Nevertheless, this serves as a reminder that while politics polarised during and for a good period after the 2017 general election, and the Brexit effect in the locals was weak, in the aftermath of Theresa May's fiasco and on the eve of a EU election contest that rewards protest voting, should we not be surprised to see Westminster voting intention and these elections inflected by the same fragmentary dynamic?

*Definitely need a better word for this process.


Shai Masot said...

This blogger's analysis of the local election results is *much* better than Tory-lite Luke Akehurst's on Labour List. Not being a hideous mutant Blairite gives the former a real head start.

Boffy said...

"It has to be a campaigning presence, but importantly a vehicle for socialisation and community and this isn't a process than can be short circuited, even with an influx of hundreds of members motivated by national politics."

More important is that tens of thousands of members were motivated by international politics. That's why although there was a surge of members in 2015, a large part of the surge came in 2016/17 after the disastrous Brexit vote, as many younger people responded to it, in the same way that in the US, the Trump election, which is part of the same ideological trend as Brexit, provoked a response from young outward looking members of the population, and led to a flood of new recruits to the Democrats, and a surge in grass roots organising.

Of course, if the Democrats machinery ensures that Biden becomes the Democrats candidate for 2020, they will demobilise and demoralise all of that new membership too, just as Corbyn is doing here.

Unknown said...

"Mmmm. Second referendum pudding." - Homer Simpson

WillORNG said...

I'd draw your attention to exhibit;

East Goscote

8 years ago they elected a BNP councillor, then a Conservative, who was so "good" even the Conservatives deselected them, momentum eat ya heart out...

Anyways, mother of 4 Laurie Needham smashed it with near 60% of a higher turnout.

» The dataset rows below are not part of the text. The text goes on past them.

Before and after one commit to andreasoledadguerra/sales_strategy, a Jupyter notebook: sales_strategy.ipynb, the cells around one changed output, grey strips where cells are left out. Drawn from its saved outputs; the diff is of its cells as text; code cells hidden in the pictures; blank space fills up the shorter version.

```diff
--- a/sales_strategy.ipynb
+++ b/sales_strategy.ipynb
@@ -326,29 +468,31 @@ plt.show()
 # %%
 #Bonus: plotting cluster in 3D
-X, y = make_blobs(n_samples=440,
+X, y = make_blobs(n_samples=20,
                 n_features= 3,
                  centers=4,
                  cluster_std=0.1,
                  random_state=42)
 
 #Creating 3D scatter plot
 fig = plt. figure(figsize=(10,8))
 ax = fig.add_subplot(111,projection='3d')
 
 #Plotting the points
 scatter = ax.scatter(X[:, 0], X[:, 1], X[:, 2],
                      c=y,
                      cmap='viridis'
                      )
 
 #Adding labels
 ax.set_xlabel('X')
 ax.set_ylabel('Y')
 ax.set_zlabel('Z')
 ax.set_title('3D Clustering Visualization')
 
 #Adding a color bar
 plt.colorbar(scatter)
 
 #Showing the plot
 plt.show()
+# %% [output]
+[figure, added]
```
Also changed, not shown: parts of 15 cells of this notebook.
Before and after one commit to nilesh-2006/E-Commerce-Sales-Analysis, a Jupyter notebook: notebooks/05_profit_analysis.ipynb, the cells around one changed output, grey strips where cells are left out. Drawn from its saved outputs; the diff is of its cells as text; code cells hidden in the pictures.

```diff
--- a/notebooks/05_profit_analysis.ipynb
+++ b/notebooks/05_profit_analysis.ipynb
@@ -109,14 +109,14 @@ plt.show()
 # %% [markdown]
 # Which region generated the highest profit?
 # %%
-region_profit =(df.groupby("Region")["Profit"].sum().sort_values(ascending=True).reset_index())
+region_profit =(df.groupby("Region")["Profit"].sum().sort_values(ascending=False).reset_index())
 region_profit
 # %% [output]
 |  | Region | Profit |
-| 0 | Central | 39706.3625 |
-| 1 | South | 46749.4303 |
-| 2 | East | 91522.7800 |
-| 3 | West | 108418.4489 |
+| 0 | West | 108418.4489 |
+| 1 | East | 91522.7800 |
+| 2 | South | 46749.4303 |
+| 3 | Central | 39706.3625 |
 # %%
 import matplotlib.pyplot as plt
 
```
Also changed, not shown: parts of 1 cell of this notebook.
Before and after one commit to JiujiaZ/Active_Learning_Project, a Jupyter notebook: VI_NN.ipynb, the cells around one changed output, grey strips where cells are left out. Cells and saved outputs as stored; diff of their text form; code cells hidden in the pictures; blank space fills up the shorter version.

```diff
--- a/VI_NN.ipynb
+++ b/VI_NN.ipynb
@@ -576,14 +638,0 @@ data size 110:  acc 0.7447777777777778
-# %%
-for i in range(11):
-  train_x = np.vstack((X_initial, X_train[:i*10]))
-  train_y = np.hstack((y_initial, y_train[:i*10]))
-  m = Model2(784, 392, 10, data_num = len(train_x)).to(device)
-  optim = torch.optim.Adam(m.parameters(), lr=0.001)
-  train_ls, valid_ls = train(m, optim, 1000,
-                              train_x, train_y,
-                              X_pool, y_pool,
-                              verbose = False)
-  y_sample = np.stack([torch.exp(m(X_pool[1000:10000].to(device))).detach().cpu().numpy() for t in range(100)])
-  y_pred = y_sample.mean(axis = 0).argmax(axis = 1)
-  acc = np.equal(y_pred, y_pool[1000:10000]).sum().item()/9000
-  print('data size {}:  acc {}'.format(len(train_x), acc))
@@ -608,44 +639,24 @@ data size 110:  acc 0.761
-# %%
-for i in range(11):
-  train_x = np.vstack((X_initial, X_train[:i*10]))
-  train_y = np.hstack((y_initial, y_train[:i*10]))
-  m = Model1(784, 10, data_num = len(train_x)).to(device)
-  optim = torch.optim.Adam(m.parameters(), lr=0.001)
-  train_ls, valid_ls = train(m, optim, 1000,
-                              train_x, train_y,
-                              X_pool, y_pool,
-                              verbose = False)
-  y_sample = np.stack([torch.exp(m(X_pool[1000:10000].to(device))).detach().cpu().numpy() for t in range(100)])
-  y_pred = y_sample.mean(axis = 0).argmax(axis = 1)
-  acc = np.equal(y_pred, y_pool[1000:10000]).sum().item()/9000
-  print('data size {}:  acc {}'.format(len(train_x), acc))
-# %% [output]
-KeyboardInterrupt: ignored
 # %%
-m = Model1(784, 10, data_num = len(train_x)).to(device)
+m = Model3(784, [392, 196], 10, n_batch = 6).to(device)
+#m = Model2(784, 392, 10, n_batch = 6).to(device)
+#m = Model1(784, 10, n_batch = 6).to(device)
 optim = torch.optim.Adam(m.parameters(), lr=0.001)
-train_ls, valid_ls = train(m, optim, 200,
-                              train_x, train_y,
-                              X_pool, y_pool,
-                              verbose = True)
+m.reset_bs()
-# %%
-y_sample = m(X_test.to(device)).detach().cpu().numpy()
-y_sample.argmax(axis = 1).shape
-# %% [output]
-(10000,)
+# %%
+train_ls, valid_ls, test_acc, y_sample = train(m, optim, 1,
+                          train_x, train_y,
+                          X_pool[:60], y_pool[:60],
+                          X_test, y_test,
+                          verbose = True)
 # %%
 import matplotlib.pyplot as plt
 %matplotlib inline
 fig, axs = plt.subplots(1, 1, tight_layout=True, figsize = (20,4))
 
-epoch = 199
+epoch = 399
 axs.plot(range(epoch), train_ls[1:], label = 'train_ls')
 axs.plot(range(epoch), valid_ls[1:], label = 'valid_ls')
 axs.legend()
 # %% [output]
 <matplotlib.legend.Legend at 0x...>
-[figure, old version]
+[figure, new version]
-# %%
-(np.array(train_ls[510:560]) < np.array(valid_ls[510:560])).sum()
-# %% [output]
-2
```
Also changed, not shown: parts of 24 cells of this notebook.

Greens Fell Torys..

P.S. I played a tiny part in her success, canvassing older Torys, one a confirmed fascist, and finding them considering voting Green was quite an experience.